PROBLEM DESCRIPTION. Please copy out every line of the listing below in which the word "backend" appears.

DATA FOR REVIEW.
[Start of Attachment]
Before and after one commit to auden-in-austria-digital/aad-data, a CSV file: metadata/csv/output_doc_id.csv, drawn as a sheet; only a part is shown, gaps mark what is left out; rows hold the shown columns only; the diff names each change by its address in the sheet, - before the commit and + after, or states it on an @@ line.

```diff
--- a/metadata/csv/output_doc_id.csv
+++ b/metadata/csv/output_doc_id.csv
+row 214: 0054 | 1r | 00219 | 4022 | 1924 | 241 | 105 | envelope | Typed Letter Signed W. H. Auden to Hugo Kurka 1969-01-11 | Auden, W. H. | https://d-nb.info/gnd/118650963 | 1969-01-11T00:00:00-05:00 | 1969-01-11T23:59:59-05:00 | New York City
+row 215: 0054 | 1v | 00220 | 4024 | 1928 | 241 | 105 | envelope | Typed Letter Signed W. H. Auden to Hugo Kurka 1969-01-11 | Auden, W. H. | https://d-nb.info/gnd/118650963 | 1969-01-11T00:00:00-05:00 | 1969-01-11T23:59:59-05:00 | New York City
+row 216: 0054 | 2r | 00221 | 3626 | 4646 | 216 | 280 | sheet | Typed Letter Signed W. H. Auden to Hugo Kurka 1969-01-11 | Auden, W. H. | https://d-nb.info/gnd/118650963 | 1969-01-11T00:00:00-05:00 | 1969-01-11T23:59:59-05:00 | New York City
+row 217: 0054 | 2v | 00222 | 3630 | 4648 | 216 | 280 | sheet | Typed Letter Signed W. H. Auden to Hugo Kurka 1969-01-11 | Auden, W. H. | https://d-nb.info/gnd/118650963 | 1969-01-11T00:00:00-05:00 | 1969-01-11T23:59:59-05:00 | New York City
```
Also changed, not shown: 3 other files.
[End of Attachment]
[Start of Attachment]
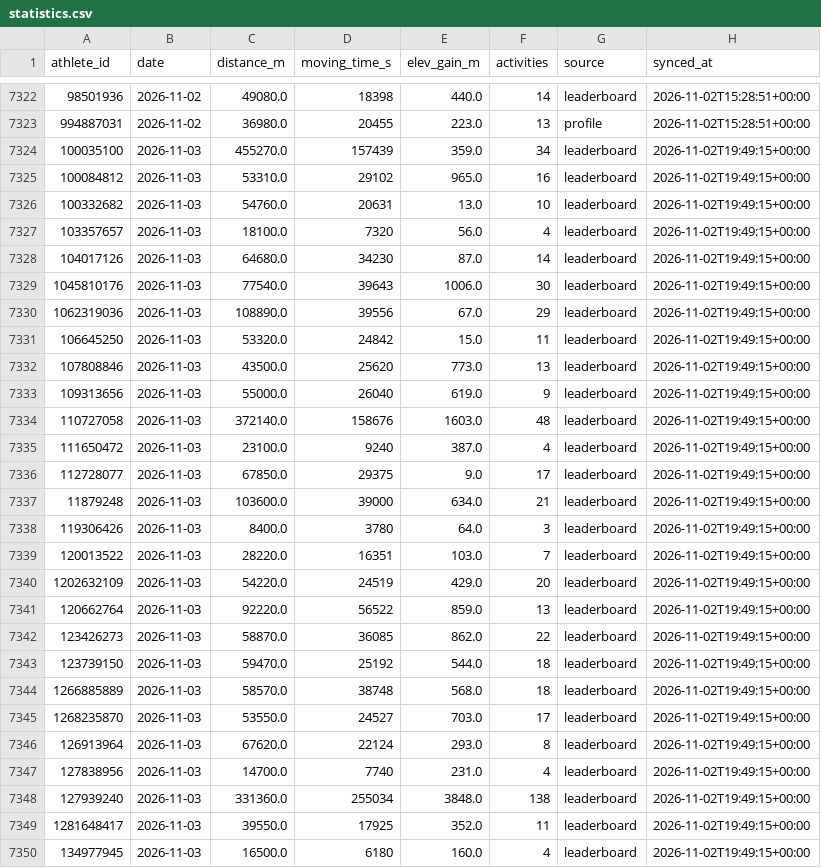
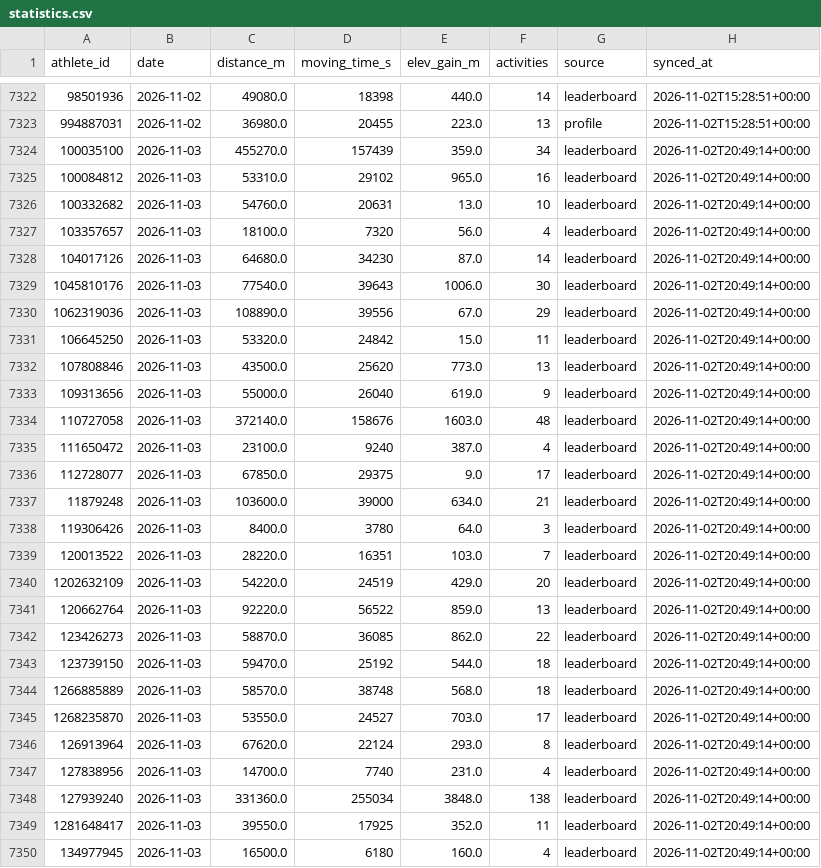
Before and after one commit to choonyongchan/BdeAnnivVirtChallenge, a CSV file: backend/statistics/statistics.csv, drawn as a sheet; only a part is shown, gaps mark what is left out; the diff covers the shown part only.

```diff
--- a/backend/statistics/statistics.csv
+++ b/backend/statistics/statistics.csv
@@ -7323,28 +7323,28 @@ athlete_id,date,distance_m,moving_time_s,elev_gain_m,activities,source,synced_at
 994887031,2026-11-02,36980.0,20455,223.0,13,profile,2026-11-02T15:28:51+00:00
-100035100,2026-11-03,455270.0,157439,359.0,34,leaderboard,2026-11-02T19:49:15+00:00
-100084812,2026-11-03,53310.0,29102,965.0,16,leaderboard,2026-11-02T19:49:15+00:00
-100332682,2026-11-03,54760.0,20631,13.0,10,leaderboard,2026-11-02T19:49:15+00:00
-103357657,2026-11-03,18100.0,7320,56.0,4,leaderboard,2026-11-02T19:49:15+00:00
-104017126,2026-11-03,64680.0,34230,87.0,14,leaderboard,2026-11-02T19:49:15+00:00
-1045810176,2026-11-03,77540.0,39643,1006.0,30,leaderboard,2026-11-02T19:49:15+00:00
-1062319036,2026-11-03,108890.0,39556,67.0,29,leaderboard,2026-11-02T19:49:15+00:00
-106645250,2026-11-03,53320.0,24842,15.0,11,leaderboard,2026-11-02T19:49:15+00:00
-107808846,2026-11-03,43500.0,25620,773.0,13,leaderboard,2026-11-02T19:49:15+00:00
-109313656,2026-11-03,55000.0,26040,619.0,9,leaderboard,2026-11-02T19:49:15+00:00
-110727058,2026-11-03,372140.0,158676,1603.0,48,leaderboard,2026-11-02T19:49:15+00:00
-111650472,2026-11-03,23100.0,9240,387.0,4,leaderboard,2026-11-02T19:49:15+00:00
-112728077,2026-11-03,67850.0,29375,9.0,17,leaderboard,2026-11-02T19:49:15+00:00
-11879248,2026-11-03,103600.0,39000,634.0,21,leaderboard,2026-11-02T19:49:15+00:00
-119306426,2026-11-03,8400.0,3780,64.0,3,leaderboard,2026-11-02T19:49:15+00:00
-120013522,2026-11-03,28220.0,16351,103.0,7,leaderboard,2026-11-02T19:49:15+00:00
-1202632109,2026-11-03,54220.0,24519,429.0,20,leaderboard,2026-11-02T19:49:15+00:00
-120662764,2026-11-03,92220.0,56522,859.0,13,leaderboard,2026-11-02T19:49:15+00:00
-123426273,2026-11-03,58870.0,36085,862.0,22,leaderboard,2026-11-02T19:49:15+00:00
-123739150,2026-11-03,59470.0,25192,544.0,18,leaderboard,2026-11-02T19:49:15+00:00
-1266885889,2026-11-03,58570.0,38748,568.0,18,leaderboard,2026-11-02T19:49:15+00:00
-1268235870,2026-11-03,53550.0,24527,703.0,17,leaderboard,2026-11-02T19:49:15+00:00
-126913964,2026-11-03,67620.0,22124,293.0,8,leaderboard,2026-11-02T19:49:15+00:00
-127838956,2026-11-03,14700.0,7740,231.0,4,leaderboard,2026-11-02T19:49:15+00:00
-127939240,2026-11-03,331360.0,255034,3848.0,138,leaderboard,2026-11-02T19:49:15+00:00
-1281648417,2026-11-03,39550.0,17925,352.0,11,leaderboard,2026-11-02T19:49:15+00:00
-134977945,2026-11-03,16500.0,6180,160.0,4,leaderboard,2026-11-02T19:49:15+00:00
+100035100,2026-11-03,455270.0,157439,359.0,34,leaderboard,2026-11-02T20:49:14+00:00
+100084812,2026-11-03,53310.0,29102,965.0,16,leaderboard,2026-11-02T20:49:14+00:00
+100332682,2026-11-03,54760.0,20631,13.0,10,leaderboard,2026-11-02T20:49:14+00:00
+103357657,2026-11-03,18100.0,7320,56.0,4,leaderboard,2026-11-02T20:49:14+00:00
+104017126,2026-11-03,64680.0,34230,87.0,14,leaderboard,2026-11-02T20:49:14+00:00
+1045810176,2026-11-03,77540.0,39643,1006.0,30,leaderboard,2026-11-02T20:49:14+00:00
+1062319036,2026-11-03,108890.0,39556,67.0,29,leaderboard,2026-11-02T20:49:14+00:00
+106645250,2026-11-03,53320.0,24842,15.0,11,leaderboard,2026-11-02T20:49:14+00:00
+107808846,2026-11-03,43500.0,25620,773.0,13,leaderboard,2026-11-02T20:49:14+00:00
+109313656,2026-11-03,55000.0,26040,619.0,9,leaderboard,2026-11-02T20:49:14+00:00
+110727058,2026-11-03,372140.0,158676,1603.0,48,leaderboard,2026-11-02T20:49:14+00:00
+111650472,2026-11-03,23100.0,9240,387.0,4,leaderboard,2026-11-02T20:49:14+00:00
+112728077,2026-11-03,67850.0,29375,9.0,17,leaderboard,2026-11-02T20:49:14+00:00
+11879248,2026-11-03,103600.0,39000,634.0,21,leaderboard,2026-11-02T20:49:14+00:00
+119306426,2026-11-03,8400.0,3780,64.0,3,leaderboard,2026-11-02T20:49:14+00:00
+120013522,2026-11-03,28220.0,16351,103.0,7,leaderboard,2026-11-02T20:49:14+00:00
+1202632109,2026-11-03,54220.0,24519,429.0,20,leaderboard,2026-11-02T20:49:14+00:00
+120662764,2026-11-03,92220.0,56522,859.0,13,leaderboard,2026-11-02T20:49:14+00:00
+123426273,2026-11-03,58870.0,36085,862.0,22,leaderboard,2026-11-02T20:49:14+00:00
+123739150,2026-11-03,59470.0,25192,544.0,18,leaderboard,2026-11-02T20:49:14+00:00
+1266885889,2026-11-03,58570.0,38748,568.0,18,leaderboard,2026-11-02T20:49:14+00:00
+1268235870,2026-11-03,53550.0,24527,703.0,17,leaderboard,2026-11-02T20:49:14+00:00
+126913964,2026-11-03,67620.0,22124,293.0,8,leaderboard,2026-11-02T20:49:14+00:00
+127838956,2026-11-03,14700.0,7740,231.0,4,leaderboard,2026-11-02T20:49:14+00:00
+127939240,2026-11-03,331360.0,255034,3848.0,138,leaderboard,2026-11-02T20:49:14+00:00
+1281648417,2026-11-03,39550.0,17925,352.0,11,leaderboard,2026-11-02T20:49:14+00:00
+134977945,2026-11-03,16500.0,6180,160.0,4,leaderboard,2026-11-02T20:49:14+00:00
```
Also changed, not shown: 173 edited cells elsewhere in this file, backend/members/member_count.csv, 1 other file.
[End of Attachment]
RESPONSE TO THE EXERCISE.
Before and after one commit to choonyongchan/BdeAnnivVirtChallenge, a CSV file: backend/statistics/statistics.csv, drawn as a sheet; only a part is shown, gaps mark what is left out; the diff covers the shown part only.
--- a/backend/statistics/statistics.csv
+++ b/backend/statistics/statistics.csv
Also changed, not shown: 173 edited cells elsewhere in this file, backend/members/member_count.csv, 1 other file.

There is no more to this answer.